“At Greggs we believe that, by not overlooking any potential employees because of their past, we can select the right person and develop them to their full potential. Our retention rates for ex-offenders via our Fresh Start programme in 2015 is 78%, which we are very proud of. Unlock’s website for employers has been very helpful to us in improving our own approach to recruiting people with convictions, and we encourage other employers to make use of the practical advice and resources it has to offer.”
Nicola Inge, Campaign Manager at Business in the Community, said:
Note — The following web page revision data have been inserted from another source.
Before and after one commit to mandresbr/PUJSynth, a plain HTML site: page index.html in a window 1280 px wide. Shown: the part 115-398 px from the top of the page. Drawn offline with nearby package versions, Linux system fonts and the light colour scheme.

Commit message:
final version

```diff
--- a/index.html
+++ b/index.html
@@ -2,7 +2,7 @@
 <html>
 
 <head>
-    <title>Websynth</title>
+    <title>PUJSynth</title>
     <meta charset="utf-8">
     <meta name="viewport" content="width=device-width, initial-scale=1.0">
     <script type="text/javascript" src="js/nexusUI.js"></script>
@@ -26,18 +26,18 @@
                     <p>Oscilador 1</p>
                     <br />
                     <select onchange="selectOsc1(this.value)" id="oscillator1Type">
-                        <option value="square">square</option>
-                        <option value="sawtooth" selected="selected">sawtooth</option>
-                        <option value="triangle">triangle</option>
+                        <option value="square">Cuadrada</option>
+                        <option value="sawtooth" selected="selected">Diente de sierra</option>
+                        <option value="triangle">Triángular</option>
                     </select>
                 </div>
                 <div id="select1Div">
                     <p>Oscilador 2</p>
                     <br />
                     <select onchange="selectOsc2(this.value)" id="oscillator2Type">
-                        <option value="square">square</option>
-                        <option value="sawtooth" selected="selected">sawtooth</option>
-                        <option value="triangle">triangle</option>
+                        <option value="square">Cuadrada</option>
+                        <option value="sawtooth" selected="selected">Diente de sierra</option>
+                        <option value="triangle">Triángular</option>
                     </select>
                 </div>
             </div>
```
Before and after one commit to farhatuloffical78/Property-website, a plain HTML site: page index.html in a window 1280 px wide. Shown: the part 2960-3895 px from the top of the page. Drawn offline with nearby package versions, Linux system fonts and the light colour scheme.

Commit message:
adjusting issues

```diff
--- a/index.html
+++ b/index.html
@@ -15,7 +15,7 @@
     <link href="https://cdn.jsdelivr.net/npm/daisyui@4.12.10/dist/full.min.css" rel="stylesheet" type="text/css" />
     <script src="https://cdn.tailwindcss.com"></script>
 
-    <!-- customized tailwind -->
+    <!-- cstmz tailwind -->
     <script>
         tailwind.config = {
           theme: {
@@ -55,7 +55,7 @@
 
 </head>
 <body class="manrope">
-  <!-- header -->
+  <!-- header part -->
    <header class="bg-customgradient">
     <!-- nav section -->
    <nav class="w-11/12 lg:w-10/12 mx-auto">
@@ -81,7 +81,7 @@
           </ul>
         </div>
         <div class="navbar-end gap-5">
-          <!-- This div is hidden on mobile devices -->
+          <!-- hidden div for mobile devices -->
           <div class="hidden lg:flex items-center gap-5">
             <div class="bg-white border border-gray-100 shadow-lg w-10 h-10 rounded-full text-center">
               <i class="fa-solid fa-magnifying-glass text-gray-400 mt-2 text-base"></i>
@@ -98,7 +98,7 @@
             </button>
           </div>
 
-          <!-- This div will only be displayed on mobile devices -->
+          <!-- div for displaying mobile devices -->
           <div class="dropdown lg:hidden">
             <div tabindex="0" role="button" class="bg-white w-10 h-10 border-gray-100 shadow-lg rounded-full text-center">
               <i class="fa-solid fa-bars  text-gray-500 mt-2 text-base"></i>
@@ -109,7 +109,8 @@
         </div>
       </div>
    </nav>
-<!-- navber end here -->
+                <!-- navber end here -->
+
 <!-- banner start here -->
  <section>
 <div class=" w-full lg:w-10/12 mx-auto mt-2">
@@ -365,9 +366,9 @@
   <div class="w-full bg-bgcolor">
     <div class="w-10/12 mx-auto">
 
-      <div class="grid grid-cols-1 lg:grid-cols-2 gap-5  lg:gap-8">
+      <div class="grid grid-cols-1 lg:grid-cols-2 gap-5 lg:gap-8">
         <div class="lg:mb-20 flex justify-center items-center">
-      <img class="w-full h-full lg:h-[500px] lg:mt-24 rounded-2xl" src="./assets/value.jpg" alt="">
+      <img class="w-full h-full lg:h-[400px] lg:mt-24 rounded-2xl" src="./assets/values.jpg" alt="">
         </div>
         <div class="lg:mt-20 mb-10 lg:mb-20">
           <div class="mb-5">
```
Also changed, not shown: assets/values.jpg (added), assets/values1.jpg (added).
“At Business in the Community we work closely with our member companies to open up employment opportunities for ex-offenders through our Ban the Box campaign, so we know first-hand what questions businesses need to answer to do this most effectively. Unlock’s Recruit! website answers all these questions and more. With practical advice, news and resources, Recruit! is a one-stop-shop for employers who are looking to develop an open and inclusive recruitment practice that provides a fair chance for ex-offenders.”
David, who was given a community order 8 years ago for an offence involving violence, said:
“It’s difficult applying for jobs when you continuously get rejected because of something you did many years ago. I’m a skilled designer and since my convictions I’ve got a degree, yet most employers don’t look beyond that tick-box on the application form. Even though my record is now spent, meaning I don’t need to disclose it to most jobs, there’s still many employers that try to get me to disclose. That’s why I’m really keen to raise awareness of Unlock’s website for employers – there are lots of employers that are breaching the Rehabilitation of Offenders Act 1974 and it makes sense for companies to make sure they get this right.”
Sarah, who was given a prison sentence for theft by employee 5 years ago, said:
“Going into prison didn’t mean that I lost any of the skills or experience I’d gained before my conviction. Yet, when I was released, every time I applied for a job it seemed the employer was more interested in my criminal record. I never heard back from any jobs where I’d ticked the box to declare I had convictions. Every time I went for an interview, I was worrying so much about it that it impacted how well I came across. I wish employers could recognise how having a criminal record doesn’t make you unemployable, and there’s a lot of skills and experiences that could benefit their business if they were just more open-minded in the way they recruit. Eventually, I was fortunate in finding an employer that had removed the tick-box and had the perfect job for me. I was able to sell myself before they asked me about my record at the offer stage. Once they heard what I’d done since my prison sentence, they didn’t let my convictions get in way.”